▶ _Task directions_:
Extract every line below that contains the word "function".

▶ _Provided records_:

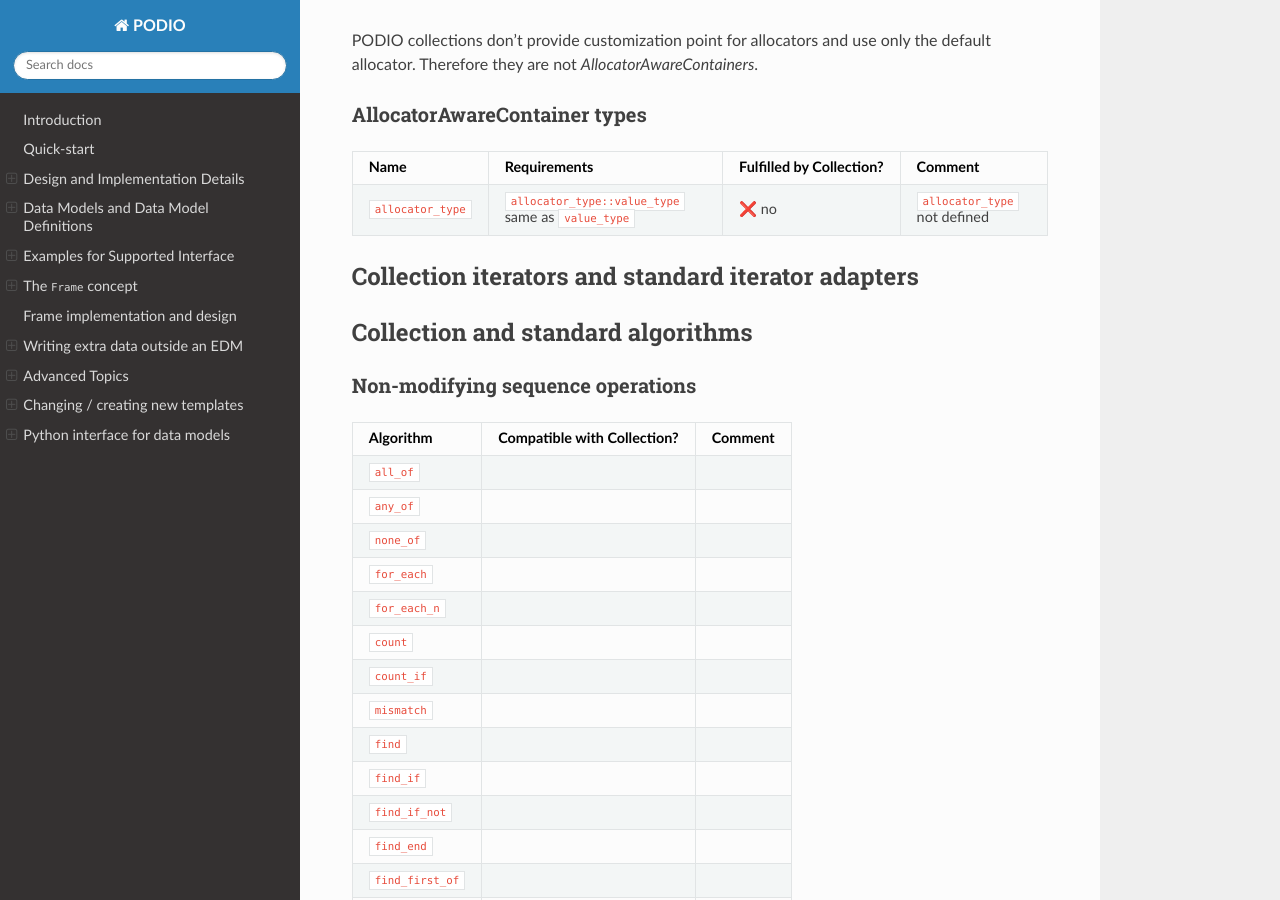
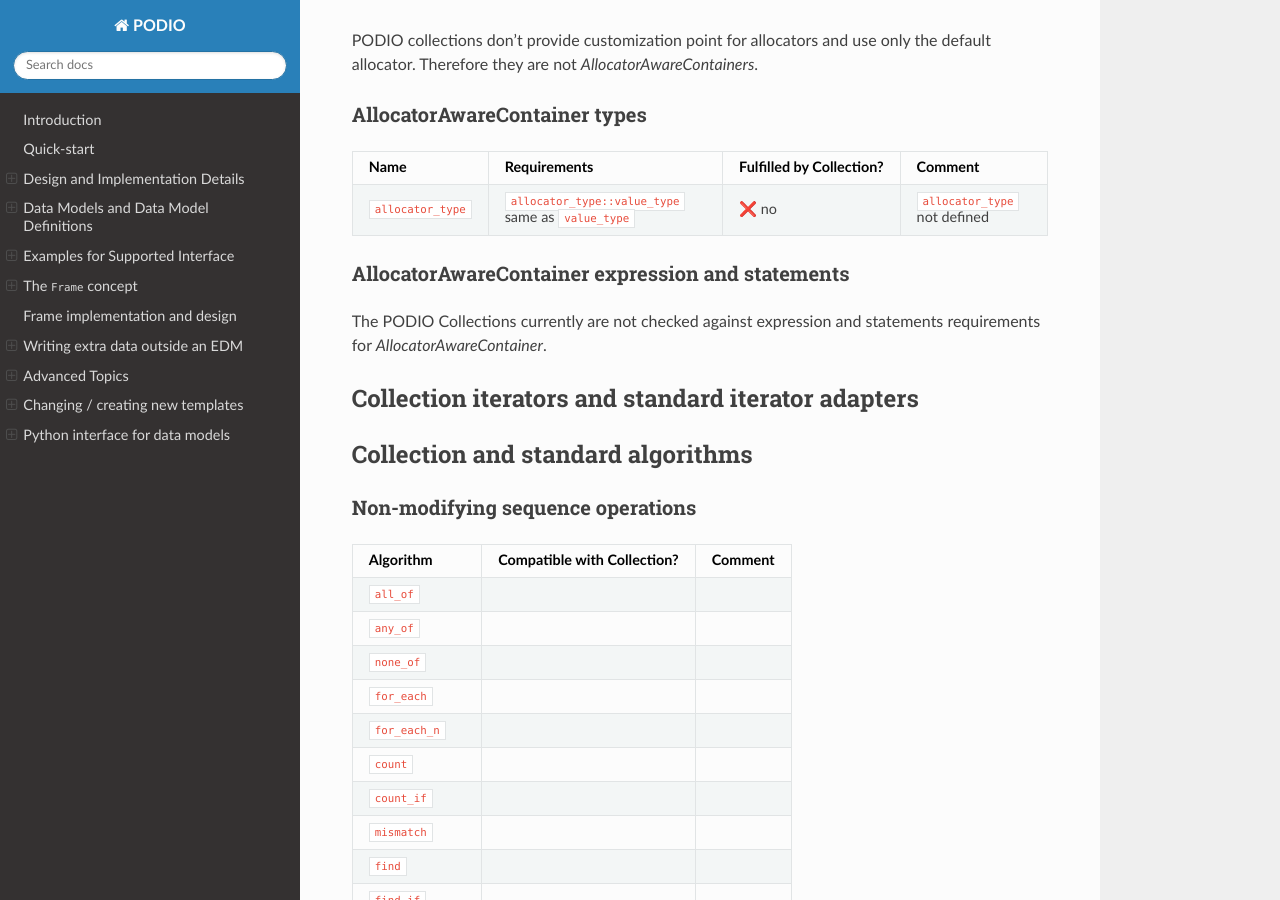
Before and after one commit to AIDASoft/podio, a Sphinx documentation site: the page built from doc/collections_as_container.md, in a window 1280 px wide and 900 px high, scrolled down 3402 px. Built offline with Sphinx 7.4.7 and the Read the Docs theme 2.0.0, drawn with Linux system fonts in a browser that asks for light colours; pages that are not in the unit, such as notebooks, are missing from menus; the version number could not be read and is left out.

Commit message:
add comment on expression and statements in AllocatorAwareContainer

```diff
--- a/doc/collections_as_container.md
+++ b/doc/collections_as_container.md
@@ -110,6 +110,10 @@
 |------|--------------|--------------------------|---------|
 | `allocator_type`  | `allocator_type::value_type` same as `value_type` | ❌ no | `allocator_type` not defined |
 
+### AllocatorAwareContainer expression and statements
+
+The PODIO Collections currently are not checked against expression and statements requirements for *AllocatorAwareContainer*.
+
 ## Collection iterators and standard iterator adapters
 
 ## Collection and standard algorithms
```
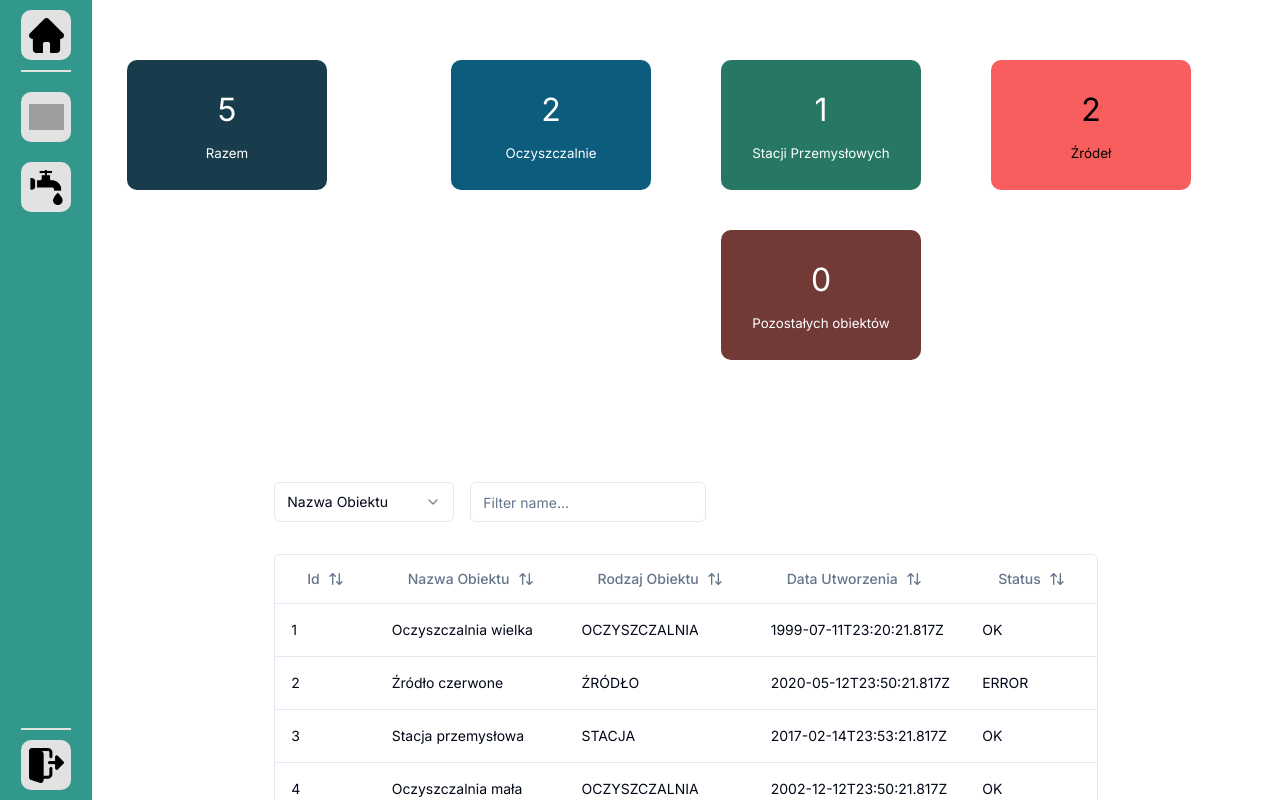
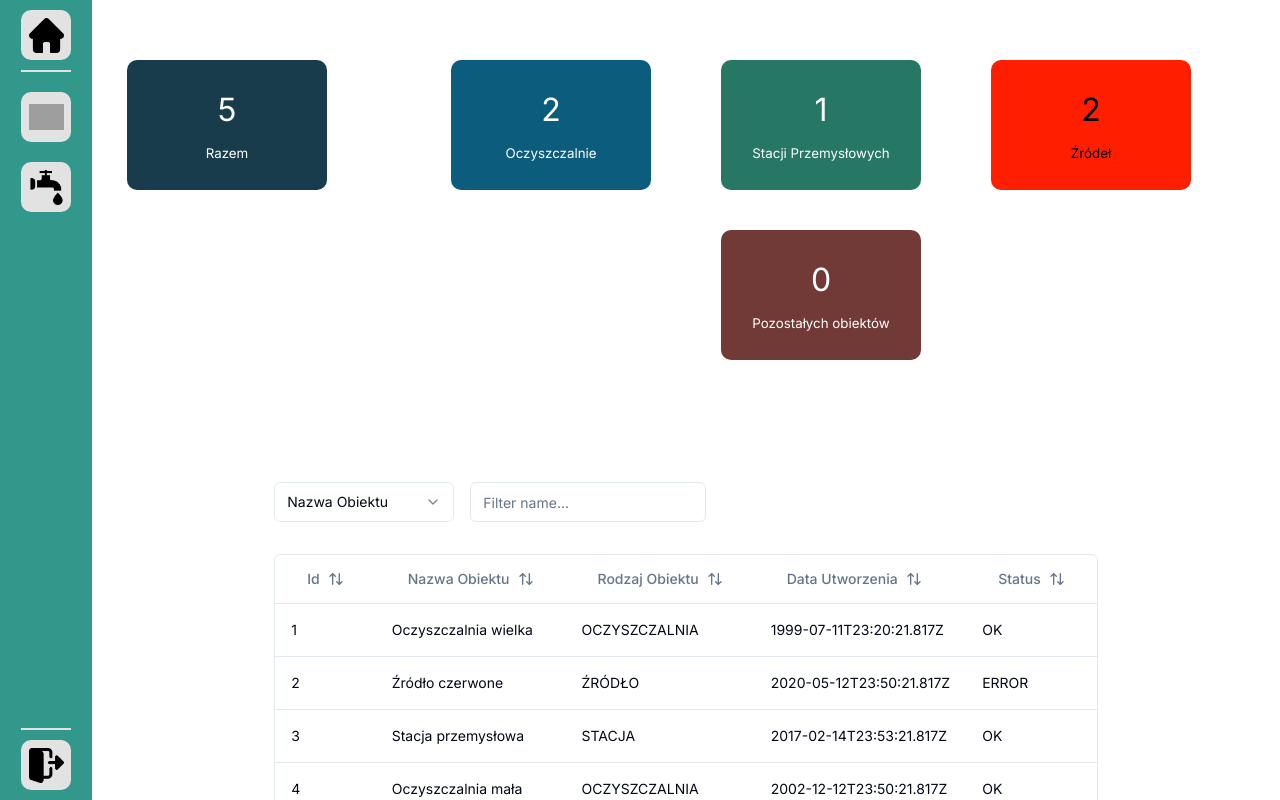
Before and after one commit to Pullolo/WaterWorks, a Next.js app: page /admin/dashboard in a window 1280 px wide. Built offline with nearby package versions, Linux system fonts and the light colour scheme; grey boxes are pictures that could not be loaded.

Commit message:
changed error color

```diff
--- a/app/admin/dashboard/display.tsx
+++ b/app/admin/dashboard/display.tsx
@@ -15,7 +15,7 @@ export default function Display({name, data, color, textColor, size, error} : {n
     }, [])
 
     const style : CSSProperties = {
-        backgroundColor: errorVisible ? '#F95E5E' : color,
+        backgroundColor: errorVisible ? '#ff1e00' : color,
         color: errorVisible ? 'black' : textColor,
         width: `${size}px`,
         height: `${size ? size-size/10 : size}px`
--- a/app/admin/waterworks/CustomNode.tsx
+++ b/app/admin/waterworks/CustomNode.tsx
@@ -17,7 +17,7 @@ export default function CustomNode({ data, isConnectable } : {data : any, isConn
     }, [])
 
     return (
-        <div className={styles.node} style={{pointerEvents: 'none', backgroundColor: errorVisible ? '#F95E5E' : getColor(data.type)}}>
+        <div className={styles.node} style={{pointerEvents: 'none', backgroundColor: errorVisible ? '#ff1e00' : getColor(data.type)}}>
             <Handle
                 type="target"
                 position={Position.Top}
```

▶ _Exercise response_:
@@ -15,7 +15,7 @@ export default function Display({name, data, color, textColor, size, error} : {n
@@ -17,7 +17,7 @@ export default function CustomNode({ data, isConnectable } : {data : any, isConn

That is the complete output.